Some cases of diarrhea are indicative of a more serious condition, like colon cancer. Symptoms of a more serious condition should be checked out by a doctor.
Serious symptoms include
Essentially, diarrhea is the result of excessive amounts of water entering the bowels and causing liquid stool. The reasons behind this dehydration are vast in numbers. Sometimes, it’s simply the result of drinking too much soda or consuming sweets. Other times, it’s caused by a bacterial infection of the bowels, known as enteritis, or other pathogens. It can even result from chronic hereditary diseases such as irritable bowel syndrome.
From a larger perspective, diarrhea is caused by undesirable social conditions throughout the world. Specifically, it appears that persons most at risk are those living in areas where open defecation, poor nutrition, and poor access to clean water are problematic. These conditions result in high rates of infections of the gut and increase the likelihood of someone suffering from diarrhea. When these conditions are alleviated, the likelihood of suffering from diarrhea decreases massively and results in low rates of the disease.
Drinking lots of water can help clear up the intestines and stave off dehydration. Patients should also drink fluids that can restore their potassium, sodium, and chloride levels. If the diarrhea isn’t serious, over-the-counter medications should be sufficient. However, if a child has diarrhea for more than a day or an adult has diarrhea for more than three days, a doctor should be consulted—especially if more serious symptoms are present.

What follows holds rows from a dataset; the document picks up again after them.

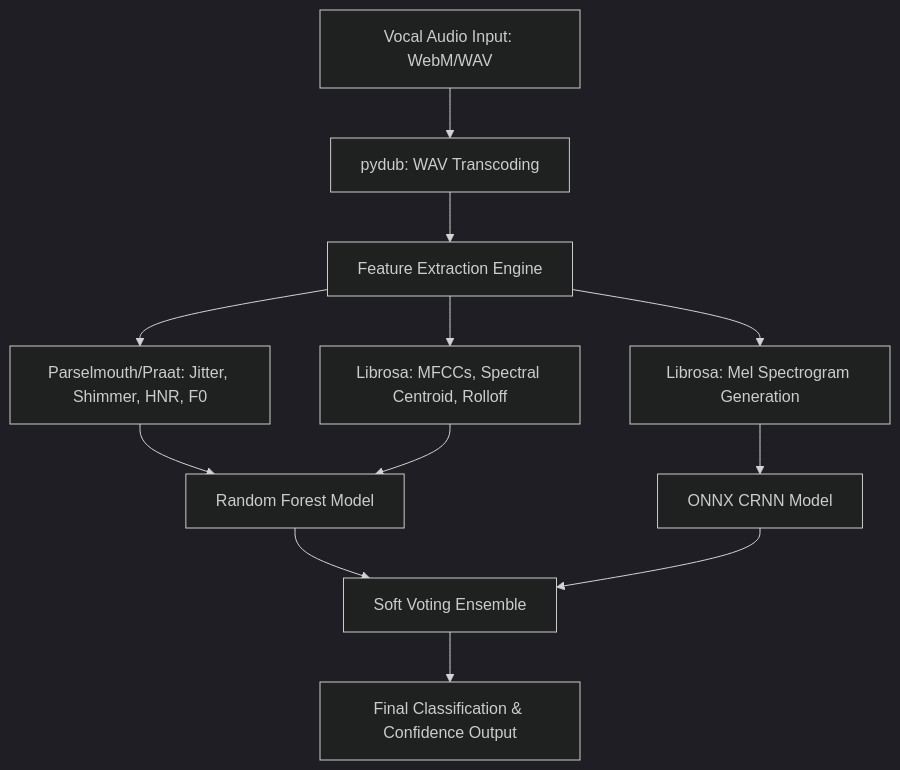
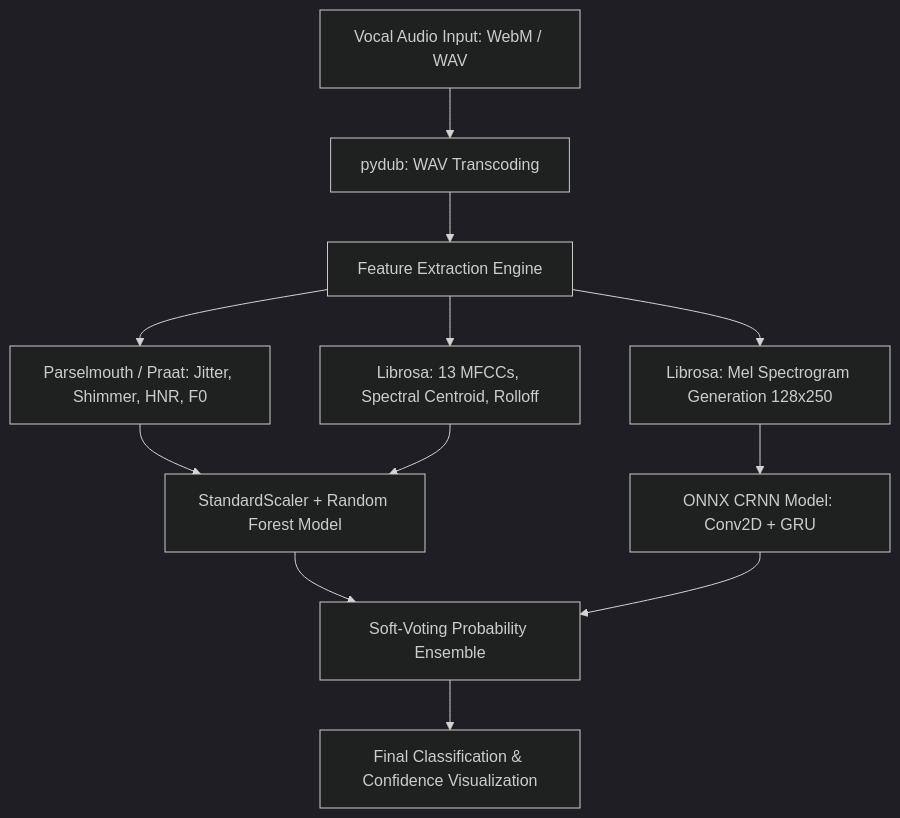
Before and after one commit to keerthanakulal/NeuroVocal-disease: the diagram in README.md, drawn with Mermaid (dark theme). The commit also changed other lines of this file, not shown here.

Commit message:
Docs: Add live deployment URLs and updated architecture to README.md

````diff
--- a/README.md
+++ b/README.md
@@ -77,13 +92,13 @@
 ```mermaid
 graph TD
-    A[Vocal Audio Input: WebM/WAV] --> B[pydub: WAV Transcoding]
+    A[Vocal Audio Input: WebM / WAV] --> B[pydub: WAV Transcoding]
     B --> C[Feature Extraction Engine]
-    C --> D[Parselmouth/Praat: Jitter, Shimmer, HNR, F0]
-    C --> E[Librosa: MFCCs, Spectral Centroid, Rolloff]
-    C --> F[Librosa: Mel Spectrogram Generation]
-    D & E --> G[Random Forest Model]
-    F --> H[ONNX CRNN Model]
-    G --> I[Soft Voting Ensemble]
+    C --> D[Parselmouth / Praat: Jitter, Shimmer, HNR, F0]
+    C --> E[Librosa: 13 MFCCs, Spectral Centroid, Rolloff]
+    C --> F[Librosa: Mel Spectrogram Generation 128x250]
+    D & E --> G[StandardScaler + Random Forest Model]
+    F --> H[ONNX CRNN Model: Conv2D + GRU]
+    G --> I[Soft-Voting Probability Ensemble]
     H --> I
-    I --> J[Final Classification & Confidence Output]
+    I --> J[Final Classification & Confidence Visualization]
 ```
````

The first line of defense against diarrhea is good hygiene and sanitation. Generally, when people wash their hands and avoid handling unclean things, such as waste products, they are unlikely to acquire the disease. It is especially important to make sure that any food you consume has been handled by people who practice good hygiene. Avoid going to fast food restaurants or other locations where you will have your food handled by persons you can’t see.

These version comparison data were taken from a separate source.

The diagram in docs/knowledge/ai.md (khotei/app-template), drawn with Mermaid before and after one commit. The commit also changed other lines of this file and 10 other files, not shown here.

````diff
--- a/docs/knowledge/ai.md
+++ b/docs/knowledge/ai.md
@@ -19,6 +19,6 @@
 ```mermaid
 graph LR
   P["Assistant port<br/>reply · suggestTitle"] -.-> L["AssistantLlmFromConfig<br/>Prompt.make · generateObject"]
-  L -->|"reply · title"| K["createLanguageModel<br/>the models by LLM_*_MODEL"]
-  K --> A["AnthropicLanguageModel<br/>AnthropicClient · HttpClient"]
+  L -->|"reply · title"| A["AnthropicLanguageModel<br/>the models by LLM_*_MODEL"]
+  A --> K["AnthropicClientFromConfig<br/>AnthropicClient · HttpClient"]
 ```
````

Another major step towards the prevention of diarrhea is to keep proper levels of nutrition. In general, zinc deficiency is most often associated with diarrhea. Zinc plays a vital role in allowing the body to retain water, which means that it is absolutely essential to giving people the best chance of preventing these dehydrating disease. In cases of chronic diarrhea, as seen in Crohn’s disease, it is important to contact doctors to analyze the underlying cause.